### Data extracts
>>>>>
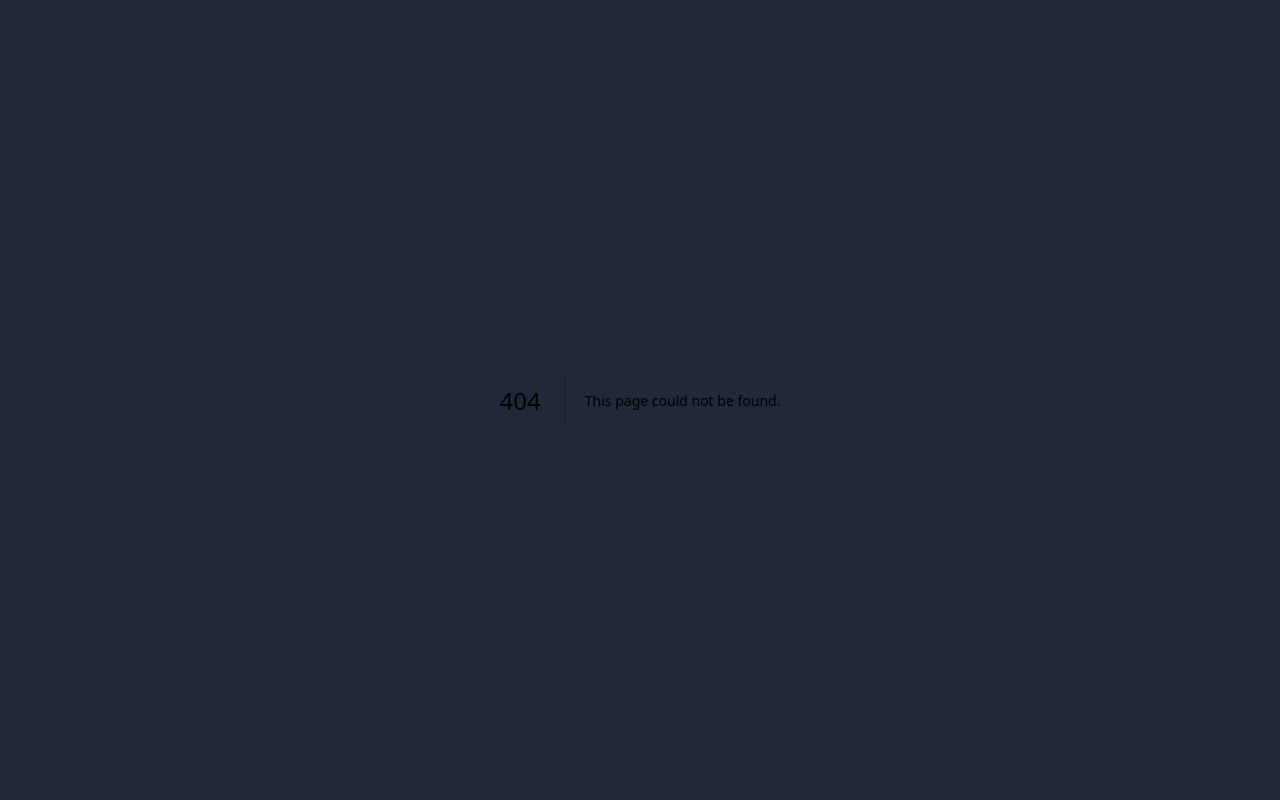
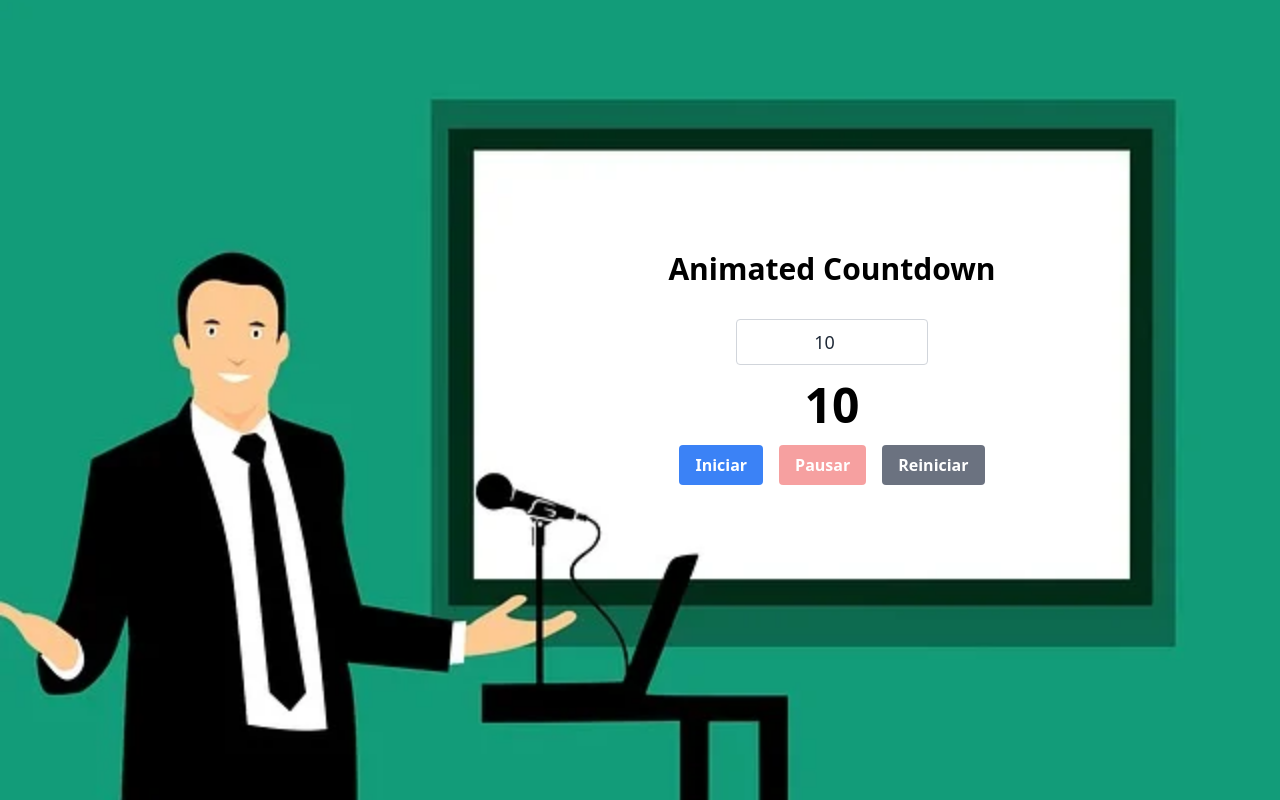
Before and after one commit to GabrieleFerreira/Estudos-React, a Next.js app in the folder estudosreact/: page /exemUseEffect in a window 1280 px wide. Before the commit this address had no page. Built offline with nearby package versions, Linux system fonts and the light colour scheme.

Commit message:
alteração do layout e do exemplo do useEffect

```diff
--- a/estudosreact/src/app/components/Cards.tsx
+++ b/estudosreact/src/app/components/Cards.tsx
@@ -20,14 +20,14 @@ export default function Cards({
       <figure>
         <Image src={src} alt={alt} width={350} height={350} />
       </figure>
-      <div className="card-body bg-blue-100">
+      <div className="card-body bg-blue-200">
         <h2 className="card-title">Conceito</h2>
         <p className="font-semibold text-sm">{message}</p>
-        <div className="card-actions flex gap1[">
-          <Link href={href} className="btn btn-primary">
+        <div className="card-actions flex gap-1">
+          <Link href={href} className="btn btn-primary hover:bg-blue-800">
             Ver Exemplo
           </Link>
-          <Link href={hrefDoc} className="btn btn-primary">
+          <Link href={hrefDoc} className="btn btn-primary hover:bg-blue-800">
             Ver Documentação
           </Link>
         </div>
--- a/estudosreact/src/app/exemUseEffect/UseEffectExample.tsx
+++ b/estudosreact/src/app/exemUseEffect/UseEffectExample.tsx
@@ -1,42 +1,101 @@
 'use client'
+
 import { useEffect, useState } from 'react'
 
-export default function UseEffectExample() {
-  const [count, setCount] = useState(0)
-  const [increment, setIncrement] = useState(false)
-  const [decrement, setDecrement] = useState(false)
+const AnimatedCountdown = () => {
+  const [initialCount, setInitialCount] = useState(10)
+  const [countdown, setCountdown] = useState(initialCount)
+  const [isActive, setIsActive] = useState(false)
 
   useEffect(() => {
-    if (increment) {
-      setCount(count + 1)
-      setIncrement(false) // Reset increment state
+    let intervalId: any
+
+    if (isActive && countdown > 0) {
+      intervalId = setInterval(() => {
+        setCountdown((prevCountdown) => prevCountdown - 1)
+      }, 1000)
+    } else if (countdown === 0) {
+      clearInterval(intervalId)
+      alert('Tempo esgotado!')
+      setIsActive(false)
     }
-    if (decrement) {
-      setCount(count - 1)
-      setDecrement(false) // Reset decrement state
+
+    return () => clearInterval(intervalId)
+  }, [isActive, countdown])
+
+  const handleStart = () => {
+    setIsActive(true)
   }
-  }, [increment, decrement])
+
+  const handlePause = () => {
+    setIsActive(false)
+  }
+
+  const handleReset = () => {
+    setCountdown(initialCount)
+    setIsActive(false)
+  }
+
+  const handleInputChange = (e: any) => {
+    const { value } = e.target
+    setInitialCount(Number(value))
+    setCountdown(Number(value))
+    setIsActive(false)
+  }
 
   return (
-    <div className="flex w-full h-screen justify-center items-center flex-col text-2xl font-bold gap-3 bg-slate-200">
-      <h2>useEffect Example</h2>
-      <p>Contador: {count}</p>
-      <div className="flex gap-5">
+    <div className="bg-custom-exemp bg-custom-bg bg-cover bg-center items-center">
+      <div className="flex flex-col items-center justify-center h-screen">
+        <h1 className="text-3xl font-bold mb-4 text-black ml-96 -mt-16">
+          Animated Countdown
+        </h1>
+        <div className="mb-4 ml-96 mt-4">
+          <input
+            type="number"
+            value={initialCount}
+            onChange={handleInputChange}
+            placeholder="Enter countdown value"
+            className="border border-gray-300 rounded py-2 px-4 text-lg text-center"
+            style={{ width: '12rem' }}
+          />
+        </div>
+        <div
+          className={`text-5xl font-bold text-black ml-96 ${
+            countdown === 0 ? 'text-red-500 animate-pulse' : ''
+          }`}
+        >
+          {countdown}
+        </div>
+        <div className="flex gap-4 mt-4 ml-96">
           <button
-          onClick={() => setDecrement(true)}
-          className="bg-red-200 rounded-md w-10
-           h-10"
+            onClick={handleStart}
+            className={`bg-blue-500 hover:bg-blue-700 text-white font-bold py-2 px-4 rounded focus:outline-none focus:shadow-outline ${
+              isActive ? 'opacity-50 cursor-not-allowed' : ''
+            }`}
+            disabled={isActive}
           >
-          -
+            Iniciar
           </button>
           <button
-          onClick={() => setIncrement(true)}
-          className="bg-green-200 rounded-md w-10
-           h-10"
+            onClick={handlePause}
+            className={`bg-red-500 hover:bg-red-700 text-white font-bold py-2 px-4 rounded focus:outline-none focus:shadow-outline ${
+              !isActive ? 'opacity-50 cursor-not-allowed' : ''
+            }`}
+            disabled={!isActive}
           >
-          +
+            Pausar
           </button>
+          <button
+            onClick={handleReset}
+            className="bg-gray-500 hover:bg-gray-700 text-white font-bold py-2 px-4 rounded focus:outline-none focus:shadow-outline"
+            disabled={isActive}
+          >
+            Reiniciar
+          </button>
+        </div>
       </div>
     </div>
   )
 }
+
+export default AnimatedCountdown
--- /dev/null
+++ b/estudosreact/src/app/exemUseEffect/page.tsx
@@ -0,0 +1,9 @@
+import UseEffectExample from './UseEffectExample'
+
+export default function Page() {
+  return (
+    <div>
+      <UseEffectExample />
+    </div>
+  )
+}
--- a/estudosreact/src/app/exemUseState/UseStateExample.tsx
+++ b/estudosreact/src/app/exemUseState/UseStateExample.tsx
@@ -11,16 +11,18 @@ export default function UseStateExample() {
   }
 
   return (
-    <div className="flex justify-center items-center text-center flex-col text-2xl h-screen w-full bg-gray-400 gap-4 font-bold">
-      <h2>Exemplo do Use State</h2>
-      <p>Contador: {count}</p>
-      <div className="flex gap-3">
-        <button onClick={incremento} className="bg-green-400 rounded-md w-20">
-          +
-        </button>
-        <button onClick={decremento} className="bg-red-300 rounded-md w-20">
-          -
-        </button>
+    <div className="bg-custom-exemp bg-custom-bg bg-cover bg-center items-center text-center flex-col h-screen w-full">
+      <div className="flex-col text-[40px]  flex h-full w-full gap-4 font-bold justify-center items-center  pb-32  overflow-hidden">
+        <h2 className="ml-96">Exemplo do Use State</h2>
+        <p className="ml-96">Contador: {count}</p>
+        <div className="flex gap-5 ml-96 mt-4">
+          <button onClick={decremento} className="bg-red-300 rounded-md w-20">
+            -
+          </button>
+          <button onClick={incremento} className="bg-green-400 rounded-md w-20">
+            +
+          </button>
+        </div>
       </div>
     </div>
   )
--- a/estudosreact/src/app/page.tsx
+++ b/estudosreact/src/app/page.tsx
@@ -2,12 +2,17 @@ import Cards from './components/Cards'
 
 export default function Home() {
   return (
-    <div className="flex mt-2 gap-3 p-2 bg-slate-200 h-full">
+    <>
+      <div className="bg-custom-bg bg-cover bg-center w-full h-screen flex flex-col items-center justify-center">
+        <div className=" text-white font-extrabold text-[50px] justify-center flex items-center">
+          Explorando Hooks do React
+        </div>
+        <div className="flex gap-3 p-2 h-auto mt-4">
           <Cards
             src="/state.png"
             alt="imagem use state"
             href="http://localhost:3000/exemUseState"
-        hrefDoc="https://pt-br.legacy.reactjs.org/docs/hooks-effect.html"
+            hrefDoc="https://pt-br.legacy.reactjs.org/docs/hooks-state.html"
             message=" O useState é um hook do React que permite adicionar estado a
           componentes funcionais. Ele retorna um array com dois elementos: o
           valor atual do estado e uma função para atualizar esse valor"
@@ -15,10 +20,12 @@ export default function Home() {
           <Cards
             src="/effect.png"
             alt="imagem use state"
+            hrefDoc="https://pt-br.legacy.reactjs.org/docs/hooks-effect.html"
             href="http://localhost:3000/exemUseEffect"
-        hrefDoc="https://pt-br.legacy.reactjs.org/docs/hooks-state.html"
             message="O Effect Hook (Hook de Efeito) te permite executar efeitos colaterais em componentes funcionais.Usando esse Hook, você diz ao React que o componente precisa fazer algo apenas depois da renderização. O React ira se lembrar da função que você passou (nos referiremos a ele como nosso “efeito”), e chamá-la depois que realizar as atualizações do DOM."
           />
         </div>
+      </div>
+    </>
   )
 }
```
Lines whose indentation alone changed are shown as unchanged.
<<<<<
If a line in the entries above contains "justify", report it.

### Solution to this task
-    <div className="flex w-full h-screen justify-center items-center flex-col text-2xl font-bold gap-3 bg-slate-200">
+      <div className="flex flex-col items-center justify-center h-screen">
-    <div className="flex justify-center items-center text-center flex-col text-2xl h-screen w-full bg-gray-400 gap-4 font-bold">
+      <div className="flex-col text-[40px]  flex h-full w-full gap-4 font-bold justify-center items-center  pb-32  overflow-hidden">
+      <div className="bg-custom-bg bg-cover bg-center w-full h-screen flex flex-col items-center justify-center">
+        <div className=" text-white font-extrabold text-[50px] justify-center flex items-center">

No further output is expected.